Dr. Ralph Stanley has been playing bluegrass for over 66 years, and he continued to do that on Wednesday night when he came through Austin with his Clinch Mountain Boys. Local bluegrass imbibers Whiskey Shivers opened the show. Review by Neil Ferguson. Photography by Arthur VanRooy.
I may not be a religious man, but on Wednesday night I was baptized in the bluegrass of the devout Dr. Ralph Stanley, as he and his Clinch Mountain Boys graced Austin. Taking the stage shortly after 8, the good doctor politely notified the audience that he had a mean case of laryngitis, and proceeded to sing a haunting acapella version of “O Death.” Despite his raspy vocals, the 85-year-old bluegrass legend sang well, and approval was evident by the thunderous applause of the crowd.
From that point on Stanley held a stoic position in the center of the stage, relinquishing the pickin’ duties to the current lineup of the Clinch Mountain Boys, understandable considering his age and health.

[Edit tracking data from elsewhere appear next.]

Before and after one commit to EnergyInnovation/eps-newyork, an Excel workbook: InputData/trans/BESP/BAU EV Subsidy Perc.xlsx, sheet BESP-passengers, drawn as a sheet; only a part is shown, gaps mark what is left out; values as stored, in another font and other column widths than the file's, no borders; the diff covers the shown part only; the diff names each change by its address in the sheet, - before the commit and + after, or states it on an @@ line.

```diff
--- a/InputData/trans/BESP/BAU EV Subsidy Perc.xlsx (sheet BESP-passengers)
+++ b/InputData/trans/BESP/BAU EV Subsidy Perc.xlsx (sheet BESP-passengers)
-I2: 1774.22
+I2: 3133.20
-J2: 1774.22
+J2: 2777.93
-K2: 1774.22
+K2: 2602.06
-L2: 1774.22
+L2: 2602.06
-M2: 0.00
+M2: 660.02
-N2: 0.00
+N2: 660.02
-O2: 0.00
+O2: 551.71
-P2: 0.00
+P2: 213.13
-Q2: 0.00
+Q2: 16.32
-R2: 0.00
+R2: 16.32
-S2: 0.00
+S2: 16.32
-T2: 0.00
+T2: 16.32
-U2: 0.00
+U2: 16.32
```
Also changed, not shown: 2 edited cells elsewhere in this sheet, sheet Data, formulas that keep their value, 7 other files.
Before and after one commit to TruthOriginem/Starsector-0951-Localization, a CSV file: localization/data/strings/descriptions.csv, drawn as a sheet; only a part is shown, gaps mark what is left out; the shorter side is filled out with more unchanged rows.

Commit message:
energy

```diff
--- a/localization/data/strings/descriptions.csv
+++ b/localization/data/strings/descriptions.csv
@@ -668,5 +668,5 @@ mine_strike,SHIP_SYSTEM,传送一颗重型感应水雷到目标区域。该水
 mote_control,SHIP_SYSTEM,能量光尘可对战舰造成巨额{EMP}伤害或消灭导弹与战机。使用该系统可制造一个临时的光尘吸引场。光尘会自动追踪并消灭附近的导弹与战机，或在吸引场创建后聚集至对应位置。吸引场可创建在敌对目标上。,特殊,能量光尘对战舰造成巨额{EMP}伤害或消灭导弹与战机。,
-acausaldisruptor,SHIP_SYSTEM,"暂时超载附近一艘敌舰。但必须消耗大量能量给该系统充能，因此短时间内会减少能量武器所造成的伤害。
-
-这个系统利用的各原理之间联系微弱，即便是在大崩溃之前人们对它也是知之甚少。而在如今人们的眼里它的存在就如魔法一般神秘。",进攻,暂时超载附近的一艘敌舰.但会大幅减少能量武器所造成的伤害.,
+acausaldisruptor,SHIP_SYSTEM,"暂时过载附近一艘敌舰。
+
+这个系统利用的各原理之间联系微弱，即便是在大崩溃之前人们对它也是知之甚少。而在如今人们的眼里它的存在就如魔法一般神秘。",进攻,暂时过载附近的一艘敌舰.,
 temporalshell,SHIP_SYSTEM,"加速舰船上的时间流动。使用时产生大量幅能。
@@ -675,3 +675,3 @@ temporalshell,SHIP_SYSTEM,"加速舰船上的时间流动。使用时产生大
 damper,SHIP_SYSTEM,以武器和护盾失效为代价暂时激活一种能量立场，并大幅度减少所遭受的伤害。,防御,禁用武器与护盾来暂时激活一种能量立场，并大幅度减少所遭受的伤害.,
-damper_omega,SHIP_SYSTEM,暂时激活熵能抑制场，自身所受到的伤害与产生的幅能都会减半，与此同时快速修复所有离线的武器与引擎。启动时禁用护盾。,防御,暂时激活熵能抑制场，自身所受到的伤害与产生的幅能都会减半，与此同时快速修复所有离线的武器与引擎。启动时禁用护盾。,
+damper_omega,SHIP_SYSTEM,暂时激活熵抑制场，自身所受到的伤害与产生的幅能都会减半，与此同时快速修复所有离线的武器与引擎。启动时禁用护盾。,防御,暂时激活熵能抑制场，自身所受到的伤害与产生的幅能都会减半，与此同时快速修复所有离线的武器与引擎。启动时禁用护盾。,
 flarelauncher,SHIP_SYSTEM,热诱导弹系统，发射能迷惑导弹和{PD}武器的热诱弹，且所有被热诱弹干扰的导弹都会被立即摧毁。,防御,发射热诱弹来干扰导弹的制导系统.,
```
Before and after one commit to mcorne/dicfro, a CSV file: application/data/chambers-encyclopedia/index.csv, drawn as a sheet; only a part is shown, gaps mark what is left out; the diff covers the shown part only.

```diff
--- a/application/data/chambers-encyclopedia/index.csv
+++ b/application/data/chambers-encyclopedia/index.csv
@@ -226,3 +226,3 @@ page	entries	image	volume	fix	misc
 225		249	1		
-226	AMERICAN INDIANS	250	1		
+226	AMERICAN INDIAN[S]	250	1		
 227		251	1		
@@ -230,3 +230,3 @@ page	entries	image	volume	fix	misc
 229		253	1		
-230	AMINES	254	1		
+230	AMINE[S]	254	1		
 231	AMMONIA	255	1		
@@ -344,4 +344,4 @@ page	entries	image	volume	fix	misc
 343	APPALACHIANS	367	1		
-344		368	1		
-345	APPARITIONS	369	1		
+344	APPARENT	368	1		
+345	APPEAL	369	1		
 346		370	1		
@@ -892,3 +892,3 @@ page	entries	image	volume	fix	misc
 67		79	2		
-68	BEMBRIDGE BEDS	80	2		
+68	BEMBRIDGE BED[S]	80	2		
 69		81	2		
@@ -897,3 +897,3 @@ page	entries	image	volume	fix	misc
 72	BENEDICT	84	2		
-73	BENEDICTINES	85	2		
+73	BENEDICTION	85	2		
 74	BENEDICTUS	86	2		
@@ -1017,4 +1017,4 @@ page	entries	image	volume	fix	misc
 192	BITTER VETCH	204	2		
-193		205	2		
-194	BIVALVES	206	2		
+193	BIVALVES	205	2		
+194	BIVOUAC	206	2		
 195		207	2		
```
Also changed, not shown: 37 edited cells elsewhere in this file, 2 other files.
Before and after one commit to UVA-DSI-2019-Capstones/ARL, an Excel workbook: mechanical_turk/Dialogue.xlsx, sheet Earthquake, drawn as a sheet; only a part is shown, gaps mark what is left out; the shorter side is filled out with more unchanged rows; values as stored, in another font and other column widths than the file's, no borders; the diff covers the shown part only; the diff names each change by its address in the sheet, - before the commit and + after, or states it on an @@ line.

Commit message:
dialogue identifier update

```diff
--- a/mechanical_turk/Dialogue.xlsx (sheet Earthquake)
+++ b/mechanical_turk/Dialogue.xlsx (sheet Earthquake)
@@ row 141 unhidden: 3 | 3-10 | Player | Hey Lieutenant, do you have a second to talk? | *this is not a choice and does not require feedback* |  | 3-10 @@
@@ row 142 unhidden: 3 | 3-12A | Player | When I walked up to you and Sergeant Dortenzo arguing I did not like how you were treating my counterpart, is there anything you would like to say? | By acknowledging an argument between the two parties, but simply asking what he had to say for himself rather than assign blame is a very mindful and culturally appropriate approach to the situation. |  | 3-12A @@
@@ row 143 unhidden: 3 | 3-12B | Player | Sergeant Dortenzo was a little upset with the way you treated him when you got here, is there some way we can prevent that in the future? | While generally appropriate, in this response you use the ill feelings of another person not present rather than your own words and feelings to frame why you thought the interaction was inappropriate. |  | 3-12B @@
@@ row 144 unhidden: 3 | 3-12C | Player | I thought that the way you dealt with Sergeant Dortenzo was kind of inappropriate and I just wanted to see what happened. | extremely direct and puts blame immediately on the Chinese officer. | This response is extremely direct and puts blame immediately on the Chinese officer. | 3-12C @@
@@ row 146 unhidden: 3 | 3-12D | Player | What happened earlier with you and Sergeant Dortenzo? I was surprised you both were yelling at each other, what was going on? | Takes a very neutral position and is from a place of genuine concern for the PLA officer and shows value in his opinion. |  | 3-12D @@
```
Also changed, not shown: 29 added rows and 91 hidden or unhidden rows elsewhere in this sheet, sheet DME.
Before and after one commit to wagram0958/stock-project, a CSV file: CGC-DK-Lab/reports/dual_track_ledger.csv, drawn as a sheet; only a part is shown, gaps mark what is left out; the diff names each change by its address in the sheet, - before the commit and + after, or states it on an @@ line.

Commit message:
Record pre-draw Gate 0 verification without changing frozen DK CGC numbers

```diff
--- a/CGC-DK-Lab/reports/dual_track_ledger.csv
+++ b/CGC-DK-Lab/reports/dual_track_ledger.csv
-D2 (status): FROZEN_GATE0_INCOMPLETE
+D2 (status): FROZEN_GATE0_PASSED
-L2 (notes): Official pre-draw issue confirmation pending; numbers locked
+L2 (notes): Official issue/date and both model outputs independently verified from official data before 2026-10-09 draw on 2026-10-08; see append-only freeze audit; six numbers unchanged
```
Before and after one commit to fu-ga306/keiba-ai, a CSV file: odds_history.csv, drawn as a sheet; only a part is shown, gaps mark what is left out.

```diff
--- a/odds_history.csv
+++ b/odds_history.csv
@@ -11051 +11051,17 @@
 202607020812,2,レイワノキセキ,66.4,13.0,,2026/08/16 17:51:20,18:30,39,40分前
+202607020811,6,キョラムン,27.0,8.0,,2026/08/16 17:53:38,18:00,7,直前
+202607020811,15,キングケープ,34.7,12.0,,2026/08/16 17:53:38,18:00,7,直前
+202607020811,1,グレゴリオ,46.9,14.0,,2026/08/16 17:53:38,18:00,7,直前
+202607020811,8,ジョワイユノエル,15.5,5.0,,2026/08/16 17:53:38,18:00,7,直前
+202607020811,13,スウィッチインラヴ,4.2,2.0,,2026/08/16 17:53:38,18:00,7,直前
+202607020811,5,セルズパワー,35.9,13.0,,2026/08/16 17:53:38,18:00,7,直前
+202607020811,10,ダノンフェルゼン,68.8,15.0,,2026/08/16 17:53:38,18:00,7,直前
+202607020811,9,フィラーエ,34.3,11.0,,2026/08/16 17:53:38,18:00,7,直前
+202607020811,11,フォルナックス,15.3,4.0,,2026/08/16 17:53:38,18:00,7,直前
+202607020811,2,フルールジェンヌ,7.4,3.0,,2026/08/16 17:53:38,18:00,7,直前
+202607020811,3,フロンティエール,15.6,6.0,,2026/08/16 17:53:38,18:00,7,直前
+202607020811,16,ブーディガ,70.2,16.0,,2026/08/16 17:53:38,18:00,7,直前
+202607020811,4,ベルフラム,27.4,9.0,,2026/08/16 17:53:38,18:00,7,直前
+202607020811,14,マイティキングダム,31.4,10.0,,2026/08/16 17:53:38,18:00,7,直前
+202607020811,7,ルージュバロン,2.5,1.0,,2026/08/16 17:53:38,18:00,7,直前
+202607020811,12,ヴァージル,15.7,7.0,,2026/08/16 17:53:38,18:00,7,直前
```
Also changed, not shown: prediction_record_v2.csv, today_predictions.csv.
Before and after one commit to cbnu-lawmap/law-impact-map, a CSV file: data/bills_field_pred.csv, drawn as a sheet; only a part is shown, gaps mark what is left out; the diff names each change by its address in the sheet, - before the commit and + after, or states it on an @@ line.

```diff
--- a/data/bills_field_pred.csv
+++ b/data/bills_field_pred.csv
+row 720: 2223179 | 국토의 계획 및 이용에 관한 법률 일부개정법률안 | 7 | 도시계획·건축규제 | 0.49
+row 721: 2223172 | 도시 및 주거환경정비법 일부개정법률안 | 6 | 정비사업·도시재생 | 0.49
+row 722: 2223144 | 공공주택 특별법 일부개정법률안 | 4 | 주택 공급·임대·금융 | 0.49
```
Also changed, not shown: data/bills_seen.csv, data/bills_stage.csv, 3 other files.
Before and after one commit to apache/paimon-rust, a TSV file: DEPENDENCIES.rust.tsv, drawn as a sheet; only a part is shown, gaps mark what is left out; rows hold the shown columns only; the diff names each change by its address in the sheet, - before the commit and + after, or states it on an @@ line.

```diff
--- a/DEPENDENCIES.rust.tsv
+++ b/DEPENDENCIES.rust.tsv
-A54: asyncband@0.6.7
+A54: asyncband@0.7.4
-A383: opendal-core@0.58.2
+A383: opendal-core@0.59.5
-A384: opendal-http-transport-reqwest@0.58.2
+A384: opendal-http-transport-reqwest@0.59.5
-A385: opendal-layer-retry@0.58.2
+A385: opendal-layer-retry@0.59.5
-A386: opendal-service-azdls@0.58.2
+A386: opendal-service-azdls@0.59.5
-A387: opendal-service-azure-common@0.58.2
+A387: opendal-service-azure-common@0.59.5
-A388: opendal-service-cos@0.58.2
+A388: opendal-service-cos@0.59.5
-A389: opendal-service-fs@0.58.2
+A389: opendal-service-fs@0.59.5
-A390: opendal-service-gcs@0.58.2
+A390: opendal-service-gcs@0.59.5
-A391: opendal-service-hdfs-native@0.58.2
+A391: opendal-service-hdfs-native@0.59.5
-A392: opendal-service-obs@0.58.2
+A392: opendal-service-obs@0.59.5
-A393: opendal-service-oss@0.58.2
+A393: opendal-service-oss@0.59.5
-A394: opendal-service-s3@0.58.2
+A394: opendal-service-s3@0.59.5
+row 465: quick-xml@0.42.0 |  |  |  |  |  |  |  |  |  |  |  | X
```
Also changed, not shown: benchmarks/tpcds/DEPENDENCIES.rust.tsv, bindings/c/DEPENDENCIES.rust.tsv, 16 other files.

Almost as astonishing as the doctor’s age is his grandson, Nathan Stanley. Dressed to the nine’s in shimmering rhinestones, this 19 year old whippersnapper has no problem leading the charge as bandleader and playing a mean guitar. On the couple of songs where Ralph Stanley played the banjo, young Nathan calmly assisted his grandpa in nailing down the notes.
Images of sitting in a pew came to mind as the band cheerfully told the audience how much they love playing gospel music before launching in to the mountain hymn, “White Dove.” Spirits stayed lifted with the fiddle-driven bluegrass classic “Orange Blossom Special,” a fast number that had the crowd doing jigs to the music.
With black suit and greased back hair, grandson Nathan took on a Johnny Cash-like aura as he sang the eerily beautiful “Long Black Veil,” an almost Southern gothic tune that, when sung right, sends chills up your spine and brings tears to your eyes.
Age and health aside, Ralph Stanley was in good spirits, playing a classy host and taking requests from the audience. The band warmly accepted the requests, pickin’ through traditional bluegrass tunes like “In The Pines” and “Mountain Dew.” After a little over an hour Ralph Stanley and his Clinch Mountain Boys closed out the evening with the popular “Man of Constant Sorrow” (well known from the soundtrack of O’ Brother Where Art Thou).
Maybe he was channeling the lord himself, because the good Dr. Ralph Stanley appeared to get a sudden burst of energy as he picked up his banjo and humorously hinted at tossing it to the crowd like a true rock star. Regardless of religious choice, it was hard to leave Emo’s without feeling blessed to have seen one of the great figures in American music history. -Neil Ferguson